Also, before you ask, yes, I think so. If they’re going to play and I’m here, why not? Let’s just say discussions have been going on for a bit and will no doubt continue. Where they’ll lead, I don’t know. But I’m in, I figure.
(As for the Pachuca lovelies above…the Monsoon plans to play outdoors as well and has a partnership with the Mexican club. What that entails, I couldn’t tell you, but they’re lovely, so why not?)
Both the ASA and the I-League folks talk about economic models that make sense – to which I say, “If there was an economic model for indoor soccer that made sense, don’t you think someone would have discovered it sometime in the last 30 years?”
But not everybody can do that. They can talk about regional play and bus trips and reasonable salaries and all that’s fine. That should keep the losses from being grotesque.
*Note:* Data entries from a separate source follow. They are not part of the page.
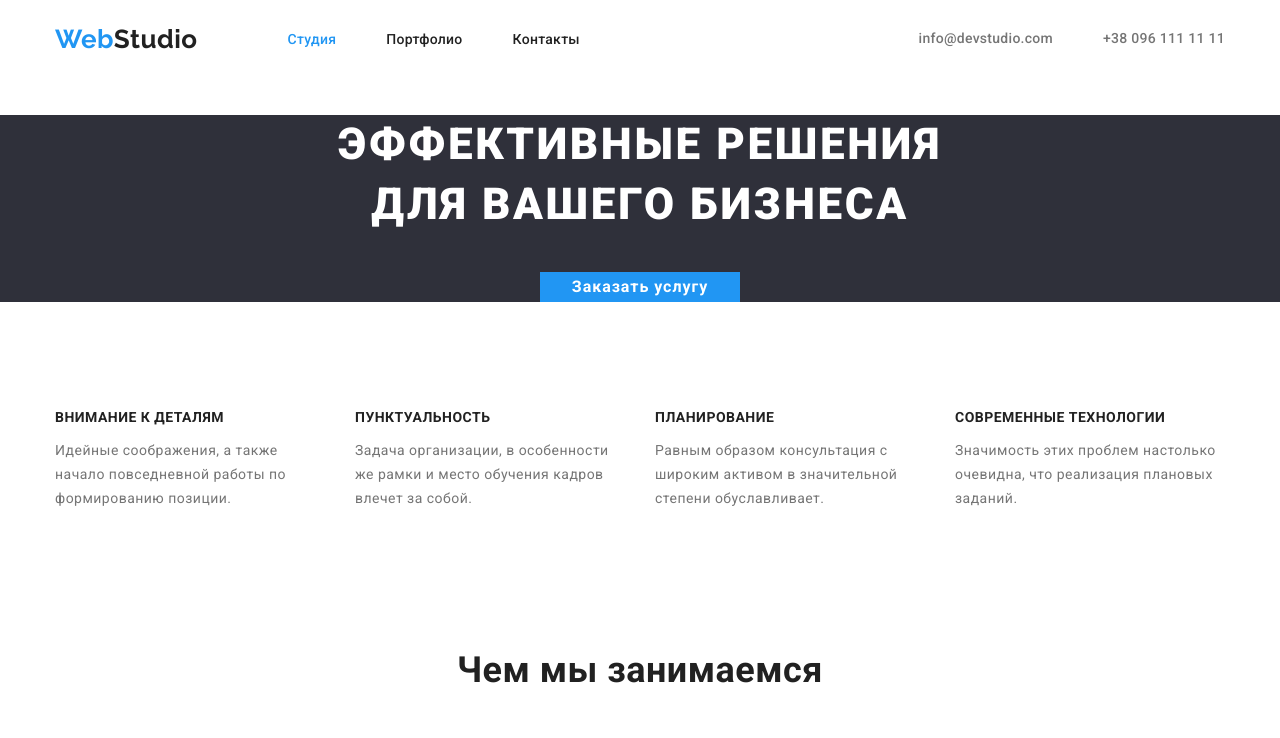
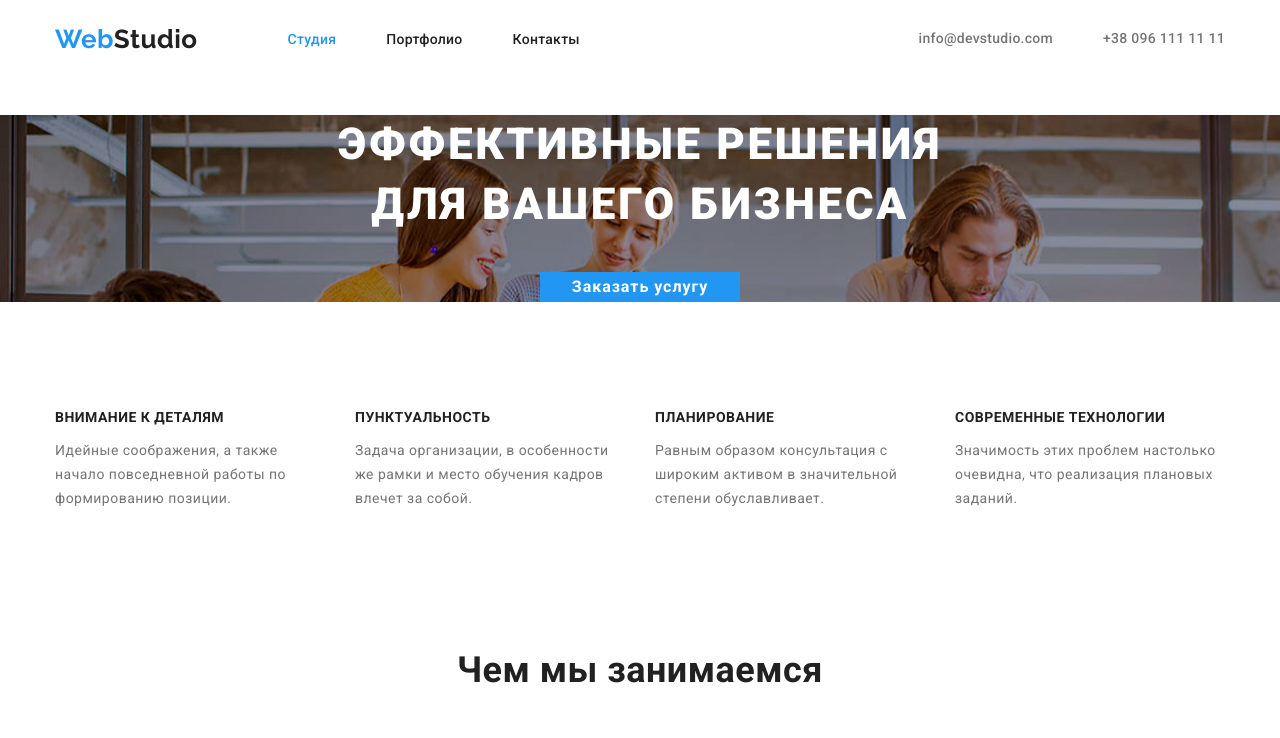
Before and after one commit to MaxGavryshkiv/goit-markup-hw-04, a plain HTML site: page index.html in a window 1280 px wide. Shown: the top 738 px of the page. Drawn offline with nearby package versions, Linux system fonts and the light colour scheme.

Commit message:
добавка фону

```diff
--- a/css/style.css
+++ b/css/style.css
@@ -168,12 +168,14 @@ img {
 
 /* hero */
 .hero {
-  background-color: var(--second-background);
+  background: #c4c4c4;
+  background: rgba(47, 48, 58, 0.9);
+  background-image: url(../img/bacground/hero.jpg);
 }
 
 .hero-title {
   color: var(--primary-white-color);
-  background-color: var(--second-background);
+  /* background-color: var(--second-background); */
   font-weight: 900;
   font-size: 44px;
   line-height: 1.36;
```
Also changed, not shown: img/bacground/hero.jpg (renamed from img/bacground/header.jpg).
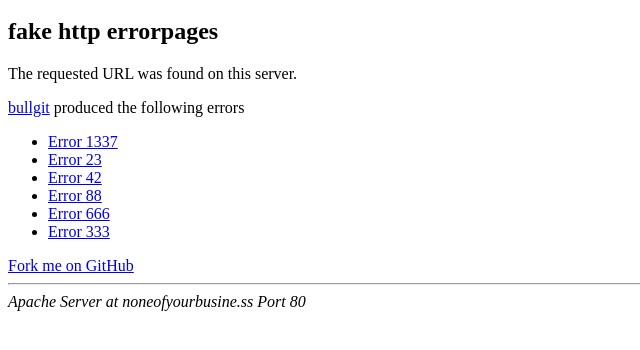
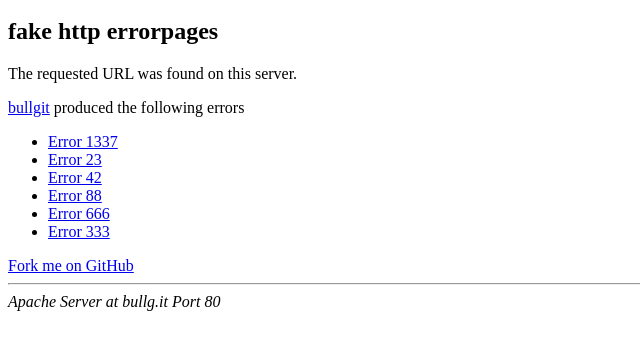
Before and after one commit to bullgit/i-am-no-teapot, a plain HTML site: page index.htm in a window 1280 px wide. Shown: the part 48-398 px from the top of the page, without its empty margins (0-640 px from the left). Drawn offline with Linux system fonts and the light colour scheme.

Commit message:
changed Apache Server to bullg.it

```diff
--- a/index.htm
+++ b/index.htm
@@ -18,6 +18,6 @@
   </ul>
   <a href="https://github.com/bullgit/i-am-no-teapot">Fork me on GitHub</a>
   <hr>
-  <address>Apache Server at noneofyourbusine.ss Port 80</address>
+  <address>Apache Server at bullg.it Port 80</address>
 </body>
 </html>
```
But this isn’t going to be easy. This is a tough sport to sell under the best of conditions. The I-League may turn out to be a developmental league for the MISL, which is one way to go about it. But will folks in Rochester and Syracuse and Hampton Roads out turn out to see “tomorrow’s indoor soccer stars today?” I doubt it.
Some have suggested futsal as an alternative, but I don’t see that ever being a viable spectator sport (slogan: “Like Outdoor Soccer, But Without The Excitement!”). Futsal is what baseball would be if all you could ever hit was singles. You think indoor soccer with walls has trouble drawing a crowd? Try selling futsal to the masses in today’s crowded sportainment environment. No chance.
The other day, I was talking with a longtime soccer exec who I respect greatly, and he opined that indoor soccer is the cockroach of sports. You just can’t kill it. Even if one or all three of these leagues die, the sport won’t die. There will always be someone, somewhere, who thinks he can put together five or six teams and have a league. There are a certain number of players you’ll always be able to find. There’s a certain fanbase you can attract, and they’ll be there most of the time.
But as far as growing and creating a bigtime, healthy sport, one that (believe it or not) once had well-known sportswriters say “I’m more than ever convinced that if soccer is to make it big in the U.S., it will have to be the indoor brand, where scoring action is furiously suited to American taste3,” I don’t see it happening.
1 – Chicago Sting owner Lee Stern said that. In 1983.
2 – The Baltimore Blast have been the kings of indoor, winning league championships in 2003, 2004, 2006, 2008 and 2009 in their most-recent incarnation, and in 1984 in the original MISL.
3 – Dick Young, New York Daily News, 1980.
These are from the PASL-Pro, a young league still trying to make inroads. They have the (once again) reincarnated San Diego Sockers, as well as the California Cougars, who you may remember as an MISL expansion team from a few years back.
Prince George Fury
San Diego Sockers
1790 Cincinnati Express
St. Louis Illusion
*1 game missing
#2 games missing
@4 games missing
Credit to the PASL-Pro for making it to their second season and continuing to forge ahead. It’s not like anyone in indoor soccer can crow about the state of their league these days.